Requirement
Write the data below out again, unchanged.

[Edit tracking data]
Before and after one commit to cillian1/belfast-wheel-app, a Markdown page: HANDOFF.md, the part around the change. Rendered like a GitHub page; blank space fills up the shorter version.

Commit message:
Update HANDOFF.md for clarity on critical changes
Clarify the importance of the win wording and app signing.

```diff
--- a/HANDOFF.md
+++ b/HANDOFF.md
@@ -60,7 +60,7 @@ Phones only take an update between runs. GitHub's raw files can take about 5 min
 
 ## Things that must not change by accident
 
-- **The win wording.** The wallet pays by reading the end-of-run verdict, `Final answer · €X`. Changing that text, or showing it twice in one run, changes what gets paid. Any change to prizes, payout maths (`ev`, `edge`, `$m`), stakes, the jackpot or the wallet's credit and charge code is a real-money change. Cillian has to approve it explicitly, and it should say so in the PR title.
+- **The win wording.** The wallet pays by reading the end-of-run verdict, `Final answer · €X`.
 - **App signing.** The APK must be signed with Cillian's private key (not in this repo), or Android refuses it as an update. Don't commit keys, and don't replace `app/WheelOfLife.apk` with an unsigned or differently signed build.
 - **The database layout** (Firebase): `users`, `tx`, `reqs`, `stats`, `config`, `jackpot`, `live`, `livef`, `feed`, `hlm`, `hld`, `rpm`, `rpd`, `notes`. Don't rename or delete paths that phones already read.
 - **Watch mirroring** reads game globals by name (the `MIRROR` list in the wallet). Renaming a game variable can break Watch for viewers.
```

Finished exercise
Before and after one commit to cillian1/belfast-wheel-app, a Markdown page: HANDOFF.md, the part around the change. Rendered like a GitHub page; blank space fills up the shorter version.

Commit message:
Update HANDOFF.md for clarity on critical changes
Clarify the importance of the win wording and app signing.

```diff
--- a/HANDOFF.md
+++ b/HANDOFF.md
@@ -60,7 +60,7 @@ Phones only take an update between runs. GitHub's raw files can take about 5 min
 
 ## Things that must not change by accident
 
-- **The win wording.** The wallet pays by reading the end-of-run verdict, `Final answer · €X`. Changing that text, or showing it twice in one run, changes what gets paid. Any change to prizes, payout maths (`ev`, `edge`, `$m`), stakes, the jackpot or the wallet's credit and charge code is a real-money change. Cillian has to approve it explicitly, and it should say so in the PR title.
+- **The win wording.** The wallet pays by reading the end-of-run verdict, `Final answer · €X`.
 - **App signing.** The APK must be signed with Cillian's private key (not in this repo), or Android refuses it as an update. Don't commit keys, and don't replace `app/WheelOfLife.apk` with an unsigned or differently signed build.
 - **The database layout** (Firebase): `users`, `tx`, `reqs`, `stats`, `config`, `jackpot`, `live`, `livef`, `feed`, `hlm`, `hld`, `rpm`, `rpd`, `notes`. Don't rename or delete paths that phones already read.
 - **Watch mirroring** reads game globals by name (the `MIRROR` list in the wallet). Renaming a game variable can break Watch for viewers.
```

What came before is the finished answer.